Rayehe Mozafarian and Samire Hanayi
The door is open; a brownish old Iron door. The house is hot in sunlight. The guide comes home ahead of us. The house is big and old. It is one of those old buildings. The wind has scattered the clothes on the dirt floor of the house yard. The fridge makes noise in the cellar at the other side of the house. Green wooden windows sometimes play in the wind. The guide calls me to enter the house. We go ahead. The iron door of the room opens. A little girl smiles at us with a shame from the dark background of the room. We enter the room. With dismay, the clutches the snacks on the ground and puts them in a corner. Her friend smiles with constant embarrassment. The guide explains that we are going to ask a few questions. I smile at her in response to her smile. Her beauty is stunning. She has large blue eyes, a white oval face with special brightness and long golden hair covered under local chador. Her delicate hands and fingers, her red nail varnish and marriage ring grab the attention. My camera and I do not get tired of watching.
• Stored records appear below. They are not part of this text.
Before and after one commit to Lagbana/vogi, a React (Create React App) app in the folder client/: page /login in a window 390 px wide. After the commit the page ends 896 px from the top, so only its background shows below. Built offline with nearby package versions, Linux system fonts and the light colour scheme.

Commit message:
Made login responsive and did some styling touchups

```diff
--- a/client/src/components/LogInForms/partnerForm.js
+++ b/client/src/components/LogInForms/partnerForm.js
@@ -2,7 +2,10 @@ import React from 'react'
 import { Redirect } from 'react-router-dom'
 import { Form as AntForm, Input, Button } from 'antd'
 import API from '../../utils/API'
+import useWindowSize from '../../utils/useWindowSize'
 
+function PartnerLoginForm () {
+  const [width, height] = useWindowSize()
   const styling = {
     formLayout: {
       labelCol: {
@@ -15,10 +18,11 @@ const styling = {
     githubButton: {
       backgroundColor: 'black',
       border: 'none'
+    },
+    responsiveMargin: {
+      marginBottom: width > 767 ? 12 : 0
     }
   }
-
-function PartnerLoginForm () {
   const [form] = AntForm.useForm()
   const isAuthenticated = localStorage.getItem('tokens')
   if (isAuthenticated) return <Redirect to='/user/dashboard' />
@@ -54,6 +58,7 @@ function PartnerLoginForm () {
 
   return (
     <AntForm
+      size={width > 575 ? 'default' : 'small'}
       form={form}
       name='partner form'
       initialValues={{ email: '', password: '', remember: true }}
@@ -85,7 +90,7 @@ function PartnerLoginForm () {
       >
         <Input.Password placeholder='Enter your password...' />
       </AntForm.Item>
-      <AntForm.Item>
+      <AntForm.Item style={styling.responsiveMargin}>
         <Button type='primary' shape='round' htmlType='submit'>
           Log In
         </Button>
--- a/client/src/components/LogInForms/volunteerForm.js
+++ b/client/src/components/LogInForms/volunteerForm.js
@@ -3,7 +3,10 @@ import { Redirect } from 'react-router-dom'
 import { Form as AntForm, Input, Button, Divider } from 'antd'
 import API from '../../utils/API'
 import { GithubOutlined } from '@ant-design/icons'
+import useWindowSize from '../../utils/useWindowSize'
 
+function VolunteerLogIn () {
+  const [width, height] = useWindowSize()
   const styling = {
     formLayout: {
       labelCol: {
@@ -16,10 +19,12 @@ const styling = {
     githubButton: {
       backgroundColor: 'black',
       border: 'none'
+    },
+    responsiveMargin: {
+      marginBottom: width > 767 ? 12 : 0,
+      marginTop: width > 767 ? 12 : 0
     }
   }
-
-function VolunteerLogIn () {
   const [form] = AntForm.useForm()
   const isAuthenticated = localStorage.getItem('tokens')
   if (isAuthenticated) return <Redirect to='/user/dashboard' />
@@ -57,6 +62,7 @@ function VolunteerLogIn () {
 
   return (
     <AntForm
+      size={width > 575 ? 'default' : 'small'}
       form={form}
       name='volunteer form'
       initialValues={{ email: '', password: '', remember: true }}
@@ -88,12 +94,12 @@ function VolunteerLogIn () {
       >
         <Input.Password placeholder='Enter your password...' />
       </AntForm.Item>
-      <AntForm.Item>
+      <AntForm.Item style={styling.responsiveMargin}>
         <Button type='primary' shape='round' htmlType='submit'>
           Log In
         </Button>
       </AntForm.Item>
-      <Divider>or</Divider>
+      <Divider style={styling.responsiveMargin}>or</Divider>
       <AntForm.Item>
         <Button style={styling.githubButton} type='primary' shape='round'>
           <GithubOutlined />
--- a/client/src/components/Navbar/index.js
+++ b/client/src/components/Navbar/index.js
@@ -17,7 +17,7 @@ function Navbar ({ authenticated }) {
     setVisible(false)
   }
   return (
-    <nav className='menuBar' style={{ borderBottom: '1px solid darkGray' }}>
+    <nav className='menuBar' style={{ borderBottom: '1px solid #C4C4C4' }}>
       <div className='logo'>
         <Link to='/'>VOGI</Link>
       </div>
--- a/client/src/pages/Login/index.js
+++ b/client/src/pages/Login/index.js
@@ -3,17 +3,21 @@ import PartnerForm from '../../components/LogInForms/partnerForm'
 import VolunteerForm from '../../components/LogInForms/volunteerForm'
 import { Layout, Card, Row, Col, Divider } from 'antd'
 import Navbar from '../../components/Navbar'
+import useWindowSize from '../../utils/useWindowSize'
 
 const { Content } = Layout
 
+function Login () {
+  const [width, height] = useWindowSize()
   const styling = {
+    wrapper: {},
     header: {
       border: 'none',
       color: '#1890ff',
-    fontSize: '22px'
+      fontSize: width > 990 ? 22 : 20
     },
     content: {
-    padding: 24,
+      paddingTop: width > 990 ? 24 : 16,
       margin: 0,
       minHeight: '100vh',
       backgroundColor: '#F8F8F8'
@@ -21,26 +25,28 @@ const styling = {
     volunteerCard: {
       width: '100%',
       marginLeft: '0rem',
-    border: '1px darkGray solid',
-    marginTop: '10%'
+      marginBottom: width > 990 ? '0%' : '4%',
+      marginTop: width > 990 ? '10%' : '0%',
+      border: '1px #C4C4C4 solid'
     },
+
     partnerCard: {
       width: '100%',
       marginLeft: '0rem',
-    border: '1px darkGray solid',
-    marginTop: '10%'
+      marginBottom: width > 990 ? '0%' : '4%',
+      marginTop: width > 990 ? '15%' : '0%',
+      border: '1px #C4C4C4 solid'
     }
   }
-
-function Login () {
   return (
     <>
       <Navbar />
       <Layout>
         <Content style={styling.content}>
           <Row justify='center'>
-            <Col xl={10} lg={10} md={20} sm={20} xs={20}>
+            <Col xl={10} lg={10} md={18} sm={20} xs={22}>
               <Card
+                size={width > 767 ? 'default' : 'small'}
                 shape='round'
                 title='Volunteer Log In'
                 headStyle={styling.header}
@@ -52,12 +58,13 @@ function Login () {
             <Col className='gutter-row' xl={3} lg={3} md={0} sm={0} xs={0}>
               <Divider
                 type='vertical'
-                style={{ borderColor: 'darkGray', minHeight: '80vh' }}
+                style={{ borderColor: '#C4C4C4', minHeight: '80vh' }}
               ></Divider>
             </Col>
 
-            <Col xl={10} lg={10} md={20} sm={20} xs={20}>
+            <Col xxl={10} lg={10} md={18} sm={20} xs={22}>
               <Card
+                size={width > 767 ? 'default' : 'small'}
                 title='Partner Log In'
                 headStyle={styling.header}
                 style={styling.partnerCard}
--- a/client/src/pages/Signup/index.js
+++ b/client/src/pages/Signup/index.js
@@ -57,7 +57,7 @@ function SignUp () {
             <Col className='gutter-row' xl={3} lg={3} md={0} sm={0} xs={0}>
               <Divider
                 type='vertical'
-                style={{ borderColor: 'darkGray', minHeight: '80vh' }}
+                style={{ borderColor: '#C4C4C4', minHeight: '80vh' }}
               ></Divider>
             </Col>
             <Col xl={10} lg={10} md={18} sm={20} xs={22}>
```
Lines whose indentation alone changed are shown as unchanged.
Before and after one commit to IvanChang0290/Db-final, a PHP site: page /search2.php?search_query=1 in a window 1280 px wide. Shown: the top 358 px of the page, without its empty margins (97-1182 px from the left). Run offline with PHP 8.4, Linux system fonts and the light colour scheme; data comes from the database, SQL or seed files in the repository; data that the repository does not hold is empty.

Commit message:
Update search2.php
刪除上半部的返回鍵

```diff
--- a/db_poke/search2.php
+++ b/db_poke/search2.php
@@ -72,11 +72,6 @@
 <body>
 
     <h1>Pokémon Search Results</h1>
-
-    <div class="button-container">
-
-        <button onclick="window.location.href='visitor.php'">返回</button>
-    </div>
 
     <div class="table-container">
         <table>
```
She has just finished her middle school and she is going to high school next year but their village does not have high school, so she should go to another city. She likes design and painting, and intends to become a graphic artist. I ask about her husband’s job. He is a university student but she does not know his field of study, her friend points to her from the other side of the room and tells her stealthily that she is wrong. He sees his wife very little. We ask her why did she marry. She just laughs; she does not have an answer. She married one year ago and hopes to grow up and her husband graduates and provides the facilities of a good life for her.
According to the available statistics in 2016, the number of marriages registered by population and housing statistics in 2016 is presented in the table below. The Population and Housing Census of 2016 indicates that 36,261 men aged 10 to 14 years and 66,250 men aged 15 to 19 years have married at least once. According to this census, by 2016, 37448 women aged 10 to 14 years old and 573468 women aged 15-19 years old had married at least once.
But these numbers are not only for the married children. According to the similar five-year-old tables, it is possible to accurately estimate the statistics of widowed and divorced children. The statistics help to distinguish between widows and divorced children.
In most dictionaries, divorced is defined as someone who is separated from her husband and widowed as someone whose husband has died, so separate statistics allows the two categories to be defined and measured separately. A woman or man whose spouse has died after marriage is called widowed or widower.
By the 2016, 383 men aged 10 to 14 years oldand 512men aged 15 to 19 years old has been registered as widowers.The figure for women in the same year was 226 and 1194, respectively, indicating that by 2016, there were 609 widows under 15 years old and 1706 widows aged 15-19 years old in Iran..
For divorced children, statistics show that by 2016, 1310 men aged 10 to 14 years old, and 1978 men aged 15 to 19 years old were separated from their wives. Similarly, for women aged 10 to 14 years, 598 divorces were recorded and 10614 cases of divorce were recorded for women aged 15 to 19 years old until this year.
Along with the release of various figures every year and various reports, the current status of the law on children’s marriage is confined to a series of uncertainties. The members of parliament recently tried to slightly change article 1041 and to slightly increase the minimum age for marriage but it should be noted that the change is very slight because like the past, the guardian’s leave and court permission provide the chance of such marriage for the families. It is currently not possible to change the law, but under current law, the minimum age defined for marriage is 13 for girls and 15 for boys with no need to refer to the court. However, referral to the court, according to the figures provided has shown that it has not been possible to obstruct such a path.
Only four countries in the international community (Saudi Arabia, Maldives, Gambia and Sudan) have not specified the minimum age for marriage, and Iran has accepted 13 years of age as the lowest age for marriage of girls, after Guinea (13 years). The lowest age in other countries, such as Mozambique, Madagascar, Venezuela and Bolivia, is 14 years old. Therefore, it seems that the situation in Iran is not very different with those countries that have not specified the minimum age for marriage.